From a manufacturing perspective, there were two issues that needed to be addressed.
A. The very slight issues with registration between the printing and die cutting. Normally these are on the order of half a mm top to bottom and left to right, but with small barcodes, this can become an issue. In example A below, it is clear that the text and barcode are not centered in the tag – something we had to avoid.
B. Quiet zones need to be maintained for 2D barcodes of one cell equivalent around the edge of the barcode. In example B below, the red zone is the quiet zone which is required for readability of the barcodes.
I should also mention that we had two constraints imposed on us by our customer. They wanted:
- A six digit number preceded by letter – good for up to 27 million unique barcodes.
- A human readable number that could be read with the naked eye below and company information as the header.
- And the label had to be readable by all of the following barcode readers
As it turned out, the printing of the company information and human readable were the final limiting issues for the size of the tag. In terms of the barcode size, we were able to get the following sizes for 2D Data Matrix barcodes to be readable for all the associated barcode readers:
|12 x 12 cell
|3mm X 3mm
|8 x 18 cell
|2mm X 4mm
The final barcode tag size for this customer was 5mm X 5mm. Could we have gone smaller? Most certainly!
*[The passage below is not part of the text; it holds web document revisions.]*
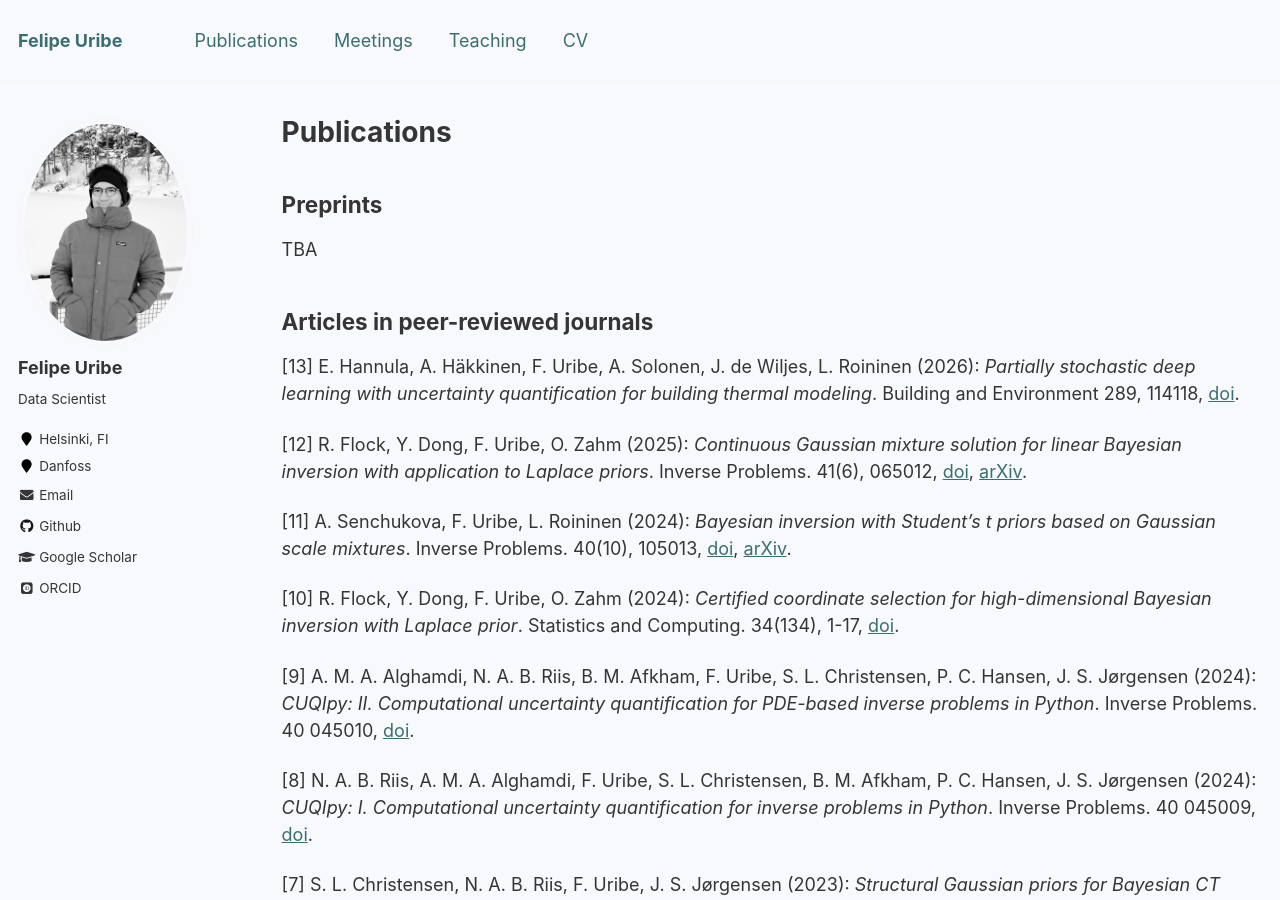
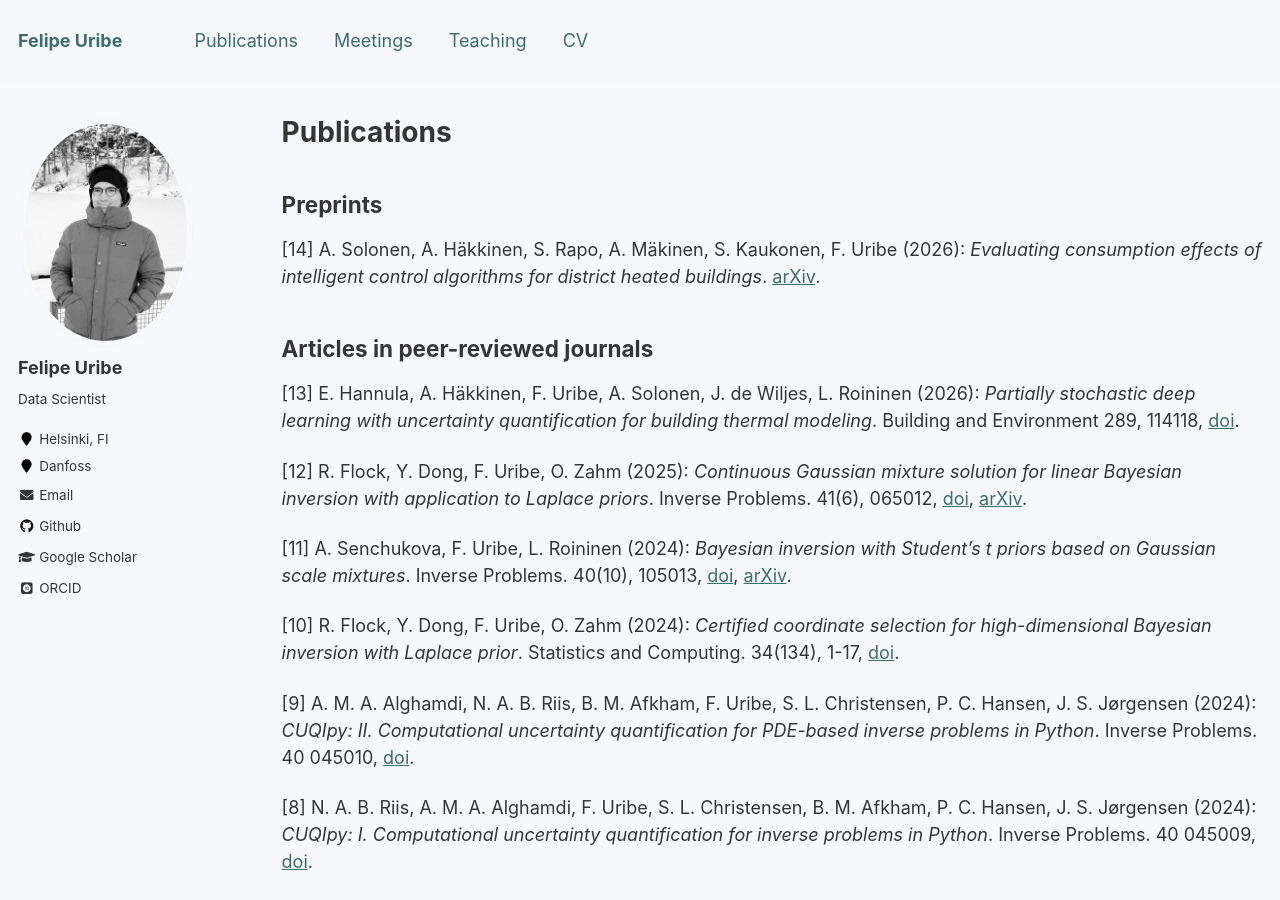
Before and after one commit to furibec/furibec.github.io, a Jekyll site: the page built from _pages/publications.md, in a window 1280 px wide and 900 px high. Built offline with Jekyll 4.4.1, drawn with Linux system fonts in a browser that asks for light colours; some web fonts are replaced.

Commit message:
adding new consumption_effects article

```diff
--- a/_pages/publications.md
+++ b/_pages/publications.md
@@ -6,7 +6,8 @@ author_profile: true
 ---
 
 ## Preprints
-TBA
+[14] A. Solonen, A. Häkkinen, S. Rapo, A. Mäkinen, S. Kaukonen, F. Uribe (2026): *Evaluating consumption effects of intelligent control algorithms for district heated buildings*. [arXiv](https://arxiv.org/abs/2603.07478).
+
 
 ## Articles in peer-reviewed journals
 [13] E. Hannula, A. Häkkinen, F. Uribe, A. Solonen, J. de Wiljes, L. Roininen (2026): *Partially stochastic deep learning with uncertainty quantification for building thermal modeling*. Building and Environment 289, 114118, [doi](https://doi.org/10.1016/j.buildenv.2025.114118).
```
Also changed, not shown: _pages/cv.md (+1 -1 lines).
But given the limitations of their scanners’ reading capability and the need for a human eye readable number, this was the appropriate tag for this customer.
If your company has difficult tagging problems – or just a question that is out of the ordinary, please drop us a e-mail and let us see if we can solve it for you!
This post was originally posted June 20, 2012, and updated January 10, 2019.